To do — Print out all the records, word for word.
Dataset extract Block Start
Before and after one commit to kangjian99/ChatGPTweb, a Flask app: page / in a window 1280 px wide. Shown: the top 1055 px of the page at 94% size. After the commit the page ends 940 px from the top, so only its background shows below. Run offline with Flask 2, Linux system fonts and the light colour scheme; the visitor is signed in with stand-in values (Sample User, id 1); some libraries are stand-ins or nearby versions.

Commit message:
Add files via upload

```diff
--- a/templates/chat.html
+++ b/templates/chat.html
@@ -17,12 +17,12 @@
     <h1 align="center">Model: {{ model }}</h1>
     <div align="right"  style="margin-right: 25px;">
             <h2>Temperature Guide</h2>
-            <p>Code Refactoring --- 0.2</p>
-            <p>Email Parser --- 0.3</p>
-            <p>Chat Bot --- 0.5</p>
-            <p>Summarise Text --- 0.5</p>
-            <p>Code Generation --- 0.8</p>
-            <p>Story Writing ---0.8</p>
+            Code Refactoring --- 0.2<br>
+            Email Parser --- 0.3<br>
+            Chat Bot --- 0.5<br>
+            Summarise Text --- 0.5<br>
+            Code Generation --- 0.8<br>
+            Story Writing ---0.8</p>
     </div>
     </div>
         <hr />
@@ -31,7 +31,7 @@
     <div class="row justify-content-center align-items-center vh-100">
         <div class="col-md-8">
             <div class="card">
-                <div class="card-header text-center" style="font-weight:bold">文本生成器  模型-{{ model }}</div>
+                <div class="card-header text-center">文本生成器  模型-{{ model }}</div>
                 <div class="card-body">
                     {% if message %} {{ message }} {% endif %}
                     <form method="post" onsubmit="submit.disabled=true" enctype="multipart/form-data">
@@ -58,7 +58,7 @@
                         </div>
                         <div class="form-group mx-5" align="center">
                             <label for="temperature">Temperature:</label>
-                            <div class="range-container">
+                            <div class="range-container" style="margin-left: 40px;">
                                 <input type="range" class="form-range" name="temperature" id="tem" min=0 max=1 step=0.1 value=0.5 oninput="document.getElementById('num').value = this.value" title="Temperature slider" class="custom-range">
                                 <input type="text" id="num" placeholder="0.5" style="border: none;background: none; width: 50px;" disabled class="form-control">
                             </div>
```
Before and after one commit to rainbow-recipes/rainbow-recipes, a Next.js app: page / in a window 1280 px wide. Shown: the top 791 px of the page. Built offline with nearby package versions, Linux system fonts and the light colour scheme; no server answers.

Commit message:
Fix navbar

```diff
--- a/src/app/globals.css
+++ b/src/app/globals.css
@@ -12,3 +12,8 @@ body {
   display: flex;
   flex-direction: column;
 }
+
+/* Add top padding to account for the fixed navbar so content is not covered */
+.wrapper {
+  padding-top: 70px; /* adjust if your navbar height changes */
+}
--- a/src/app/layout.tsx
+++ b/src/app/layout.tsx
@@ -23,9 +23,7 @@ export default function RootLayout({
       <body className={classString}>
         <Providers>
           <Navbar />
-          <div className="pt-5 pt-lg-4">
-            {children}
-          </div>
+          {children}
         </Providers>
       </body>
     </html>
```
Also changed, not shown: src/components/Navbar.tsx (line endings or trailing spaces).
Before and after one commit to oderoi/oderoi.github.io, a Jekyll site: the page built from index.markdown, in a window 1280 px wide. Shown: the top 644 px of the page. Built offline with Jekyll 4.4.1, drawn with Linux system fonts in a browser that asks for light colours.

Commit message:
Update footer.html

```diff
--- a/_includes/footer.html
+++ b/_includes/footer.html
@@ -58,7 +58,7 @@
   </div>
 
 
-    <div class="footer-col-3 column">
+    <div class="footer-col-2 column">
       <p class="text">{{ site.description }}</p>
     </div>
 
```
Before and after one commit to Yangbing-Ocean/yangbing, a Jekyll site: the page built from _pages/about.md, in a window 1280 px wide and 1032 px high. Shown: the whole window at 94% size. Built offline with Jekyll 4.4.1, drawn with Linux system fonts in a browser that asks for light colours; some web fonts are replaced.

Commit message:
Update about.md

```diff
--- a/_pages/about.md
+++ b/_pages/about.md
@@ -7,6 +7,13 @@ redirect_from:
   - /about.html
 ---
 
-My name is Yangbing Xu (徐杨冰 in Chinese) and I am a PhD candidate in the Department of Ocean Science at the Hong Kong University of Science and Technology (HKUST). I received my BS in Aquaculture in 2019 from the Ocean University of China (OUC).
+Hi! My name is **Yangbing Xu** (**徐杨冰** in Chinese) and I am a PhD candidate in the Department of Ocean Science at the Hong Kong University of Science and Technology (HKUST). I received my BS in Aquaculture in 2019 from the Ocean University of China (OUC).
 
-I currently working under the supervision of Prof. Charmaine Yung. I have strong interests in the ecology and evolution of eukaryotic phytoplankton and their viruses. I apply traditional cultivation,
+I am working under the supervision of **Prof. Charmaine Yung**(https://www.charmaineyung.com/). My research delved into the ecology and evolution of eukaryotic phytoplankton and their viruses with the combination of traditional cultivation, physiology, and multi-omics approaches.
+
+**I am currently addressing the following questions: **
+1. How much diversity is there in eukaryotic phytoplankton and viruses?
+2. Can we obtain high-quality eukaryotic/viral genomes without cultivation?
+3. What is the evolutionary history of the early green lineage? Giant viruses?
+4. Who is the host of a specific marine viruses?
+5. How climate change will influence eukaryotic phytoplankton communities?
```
Dataset extract Block End
Solution —
Before and after one commit to kangjian99/ChatGPTweb, a Flask app: page / in a window 1280 px wide. Shown: the top 1055 px of the page at 94% size. After the commit the page ends 940 px from the top, so only its background shows below. Run offline with Flask 2, Linux system fonts and the light colour scheme; the visitor is signed in with stand-in values (Sample User, id 1); some libraries are stand-ins or nearby versions.

Commit message:
Add files via upload

```diff
--- a/templates/chat.html
+++ b/templates/chat.html
@@ -17,12 +17,12 @@
     <h1 align="center">Model: {{ model }}</h1>
     <div align="right"  style="margin-right: 25px;">
             <h2>Temperature Guide</h2>
-            <p>Code Refactoring --- 0.2</p>
-            <p>Email Parser --- 0.3</p>
-            <p>Chat Bot --- 0.5</p>
-            <p>Summarise Text --- 0.5</p>
-            <p>Code Generation --- 0.8</p>
-            <p>Story Writing ---0.8</p>
+            Code Refactoring --- 0.2<br>
+            Email Parser --- 0.3<br>
+            Chat Bot --- 0.5<br>
+            Summarise Text --- 0.5<br>
+            Code Generation --- 0.8<br>
+            Story Writing ---0.8</p>
     </div>
     </div>
         <hr />
@@ -31,7 +31,7 @@
     <div class="row justify-content-center align-items-center vh-100">
         <div class="col-md-8">
             <div class="card">
-                <div class="card-header text-center" style="font-weight:bold">文本生成器  模型-{{ model }}</div>
+                <div class="card-header text-center">文本生成器  模型-{{ model }}</div>
                 <div class="card-body">
                     {% if message %} {{ message }} {% endif %}
                     <form method="post" onsubmit="submit.disabled=true" enctype="multipart/form-data">
@@ -58,7 +58,7 @@
                         </div>
                         <div class="form-group mx-5" align="center">
                             <label for="temperature">Temperature:</label>
-                            <div class="range-container">
+                            <div class="range-container" style="margin-left: 40px;">
                                 <input type="range" class="form-range" name="temperature" id="tem" min=0 max=1 step=0.1 value=0.5 oninput="document.getElementById('num').value = this.value" title="Temperature slider" class="custom-range">
                                 <input type="text" id="num" placeholder="0.5" style="border: none;background: none; width: 50px;" disabled class="form-control">
                             </div>
```
Before and after one commit to rainbow-recipes/rainbow-recipes, a Next.js app: page / in a window 1280 px wide. Shown: the top 791 px of the page. Built offline with nearby package versions, Linux system fonts and the light colour scheme; no server answers.

Commit message:
Fix navbar

```diff
--- a/src/app/globals.css
+++ b/src/app/globals.css
@@ -12,3 +12,8 @@ body {
   display: flex;
   flex-direction: column;
 }
+
+/* Add top padding to account for the fixed navbar so content is not covered */
+.wrapper {
+  padding-top: 70px; /* adjust if your navbar height changes */
+}
--- a/src/app/layout.tsx
+++ b/src/app/layout.tsx
@@ -23,9 +23,7 @@ export default function RootLayout({
       <body className={classString}>
         <Providers>
           <Navbar />
-          <div className="pt-5 pt-lg-4">
-            {children}
-          </div>
+          {children}
         </Providers>
       </body>
     </html>
```
Also changed, not shown: src/components/Navbar.tsx (line endings or trailing spaces).
Before and after one commit to oderoi/oderoi.github.io, a Jekyll site: the page built from index.markdown, in a window 1280 px wide. Shown: the top 644 px of the page. Built offline with Jekyll 4.4.1, drawn with Linux system fonts in a browser that asks for light colours.

Commit message:
Update footer.html

```diff
--- a/_includes/footer.html
+++ b/_includes/footer.html
@@ -58,7 +58,7 @@
   </div>
 
 
-    <div class="footer-col-3 column">
+    <div class="footer-col-2 column">
       <p class="text">{{ site.description }}</p>
     </div>
 
```
Before and after one commit to Yangbing-Ocean/yangbing, a Jekyll site: the page built from _pages/about.md, in a window 1280 px wide and 1032 px high. Shown: the whole window at 94% size. Built offline with Jekyll 4.4.1, drawn with Linux system fonts in a browser that asks for light colours; some web fonts are replaced.

Commit message:
Update about.md

```diff
--- a/_pages/about.md
+++ b/_pages/about.md
@@ -7,6 +7,13 @@ redirect_from:
   - /about.html
 ---
 
-My name is Yangbing Xu (徐杨冰 in Chinese) and I am a PhD candidate in the Department of Ocean Science at the Hong Kong University of Science and Technology (HKUST). I received my BS in Aquaculture in 2019 from the Ocean University of China (OUC).
+Hi! My name is **Yangbing Xu** (**徐杨冰** in Chinese) and I am a PhD candidate in the Department of Ocean Science at the Hong Kong University of Science and Technology (HKUST). I received my BS in Aquaculture in 2019 from the Ocean University of China (OUC).
 
-I currently working under the supervision of Prof. Charmaine Yung. I have strong interests in the ecology and evolution of eukaryotic phytoplankton and their viruses. I apply traditional cultivation,
+I am working under the supervision of **Prof. Charmaine Yung**(https://www.charmaineyung.com/). My research delved into the ecology and evolution of eukaryotic phytoplankton and their viruses with the combination of traditional cultivation, physiology, and multi-omics approaches.
+
+**I am currently addressing the following questions: **
+1. How much diversity is there in eukaryotic phytoplankton and viruses?
+2. Can we obtain high-quality eukaryotic/viral genomes without cultivation?
+3. What is the evolutionary history of the early green lineage? Giant viruses?
+4. Who is the host of a specific marine viruses?
+5. How climate change will influence eukaryotic phytoplankton communities?
```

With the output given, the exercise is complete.